Fortunately for my family, much changed in the years separating my grandparents’ and Jurgis’ story; great strides were made which ultimately enabled my grandparents to remain loyal to each other and to actually attain the “American Dream” Jurgis so longed for. However, while the United States claims to celebrate diversity and acknowledges the impact immigrants have had in shaping the fate of our nation, numerous laws currently restrict immigration flow and limit the rights and opportunities available to immigrants upon their arrival. Regardless of their individual paths to America, the reality for immigrants living in capitalistic America ranges from the attainment of a better life, such as my grandparent’s experience, to ordeals of relentless hardship and ultimate failure, reflected in Jurgis’ experience. Though there is not a clear answer as to whether or not capitalism is ultimately a help or hindrance in the attainment of Aristotle’s idea of the “good life,” after evaluating my grandparents story and the propositions of both Aristotle and Ludwig von Mises, I believe that capitalism does in fact play a key role in man’s attempt to achieve the “good life.” The conditions that Upton Sinclair describes in The Jungle were extreme. Though they were a true testament to the horrifying conditions of the stockyards in the early 1900s, America has since made great strides as a country functioning under capitalism. At a minimum, Ludwig von Mises is correct in his assertion that “capitalism is not simply mass production, butt mass production to satisfy the needs of the masses.” In capitalistic America, a business that does not cater to the needs of the masses will inevitably fail. Because the consumer is made the focal point and priority of a capitalistic political community, capitalism does in fact assist man in his attainment of the “good life.” Capitalism endows man with the power to choose. It is this power of choice that ultimately provides man with the ability to freely exercise his faculties in accordance with reason, excellence, and virtue.
Os Emigrantes.
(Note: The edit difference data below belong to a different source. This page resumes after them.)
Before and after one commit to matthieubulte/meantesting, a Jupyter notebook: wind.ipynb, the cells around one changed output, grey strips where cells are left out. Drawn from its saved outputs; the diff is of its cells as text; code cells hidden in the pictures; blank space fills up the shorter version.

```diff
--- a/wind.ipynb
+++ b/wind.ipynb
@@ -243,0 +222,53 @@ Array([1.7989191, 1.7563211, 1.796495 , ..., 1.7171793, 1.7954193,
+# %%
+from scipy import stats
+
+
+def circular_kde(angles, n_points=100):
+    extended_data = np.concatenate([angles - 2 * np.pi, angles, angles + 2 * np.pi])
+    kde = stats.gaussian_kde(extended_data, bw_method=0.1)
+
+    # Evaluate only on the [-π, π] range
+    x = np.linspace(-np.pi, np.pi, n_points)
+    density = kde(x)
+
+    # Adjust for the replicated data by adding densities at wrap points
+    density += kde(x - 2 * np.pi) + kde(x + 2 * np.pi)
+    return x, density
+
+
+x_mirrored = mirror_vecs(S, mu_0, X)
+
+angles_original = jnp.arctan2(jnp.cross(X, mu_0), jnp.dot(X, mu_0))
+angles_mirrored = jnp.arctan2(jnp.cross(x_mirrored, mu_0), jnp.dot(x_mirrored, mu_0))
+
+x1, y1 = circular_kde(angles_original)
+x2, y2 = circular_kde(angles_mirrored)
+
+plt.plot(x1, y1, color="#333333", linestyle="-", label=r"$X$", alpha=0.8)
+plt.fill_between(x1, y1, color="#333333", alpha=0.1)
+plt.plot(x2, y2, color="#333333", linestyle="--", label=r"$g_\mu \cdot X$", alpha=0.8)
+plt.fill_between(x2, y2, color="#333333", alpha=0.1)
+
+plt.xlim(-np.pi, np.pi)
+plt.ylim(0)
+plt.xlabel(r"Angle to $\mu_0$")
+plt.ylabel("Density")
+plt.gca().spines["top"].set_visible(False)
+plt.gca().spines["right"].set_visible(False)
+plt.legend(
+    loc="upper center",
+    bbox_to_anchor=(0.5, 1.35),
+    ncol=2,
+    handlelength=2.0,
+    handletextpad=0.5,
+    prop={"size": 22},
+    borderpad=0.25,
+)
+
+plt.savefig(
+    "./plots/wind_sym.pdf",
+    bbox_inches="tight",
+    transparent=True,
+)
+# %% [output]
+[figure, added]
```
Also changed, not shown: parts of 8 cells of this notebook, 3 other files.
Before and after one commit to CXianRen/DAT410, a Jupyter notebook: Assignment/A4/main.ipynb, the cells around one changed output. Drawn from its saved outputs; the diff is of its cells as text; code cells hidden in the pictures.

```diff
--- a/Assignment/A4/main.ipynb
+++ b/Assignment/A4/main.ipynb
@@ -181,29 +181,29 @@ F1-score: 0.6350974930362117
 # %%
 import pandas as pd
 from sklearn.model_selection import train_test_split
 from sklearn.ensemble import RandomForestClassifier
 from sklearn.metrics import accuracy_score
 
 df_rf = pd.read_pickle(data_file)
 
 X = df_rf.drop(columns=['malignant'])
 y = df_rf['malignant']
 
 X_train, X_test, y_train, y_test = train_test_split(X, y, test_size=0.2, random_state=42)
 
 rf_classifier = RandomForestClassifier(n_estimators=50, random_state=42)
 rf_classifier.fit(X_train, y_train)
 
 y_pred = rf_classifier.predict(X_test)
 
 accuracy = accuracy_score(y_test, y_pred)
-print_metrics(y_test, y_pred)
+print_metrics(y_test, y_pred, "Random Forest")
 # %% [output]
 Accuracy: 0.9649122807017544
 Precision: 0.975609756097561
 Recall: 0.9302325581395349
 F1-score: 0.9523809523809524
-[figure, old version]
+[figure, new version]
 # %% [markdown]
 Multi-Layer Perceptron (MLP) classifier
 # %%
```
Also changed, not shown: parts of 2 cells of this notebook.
Digital image. Wikimedia Commons. N.p., n.d. Web. .
Sinclair, Upton. The Jungle: By Upton Sinclair. (Long Beach, California): Published by Upton Sinclair, 1928. Print.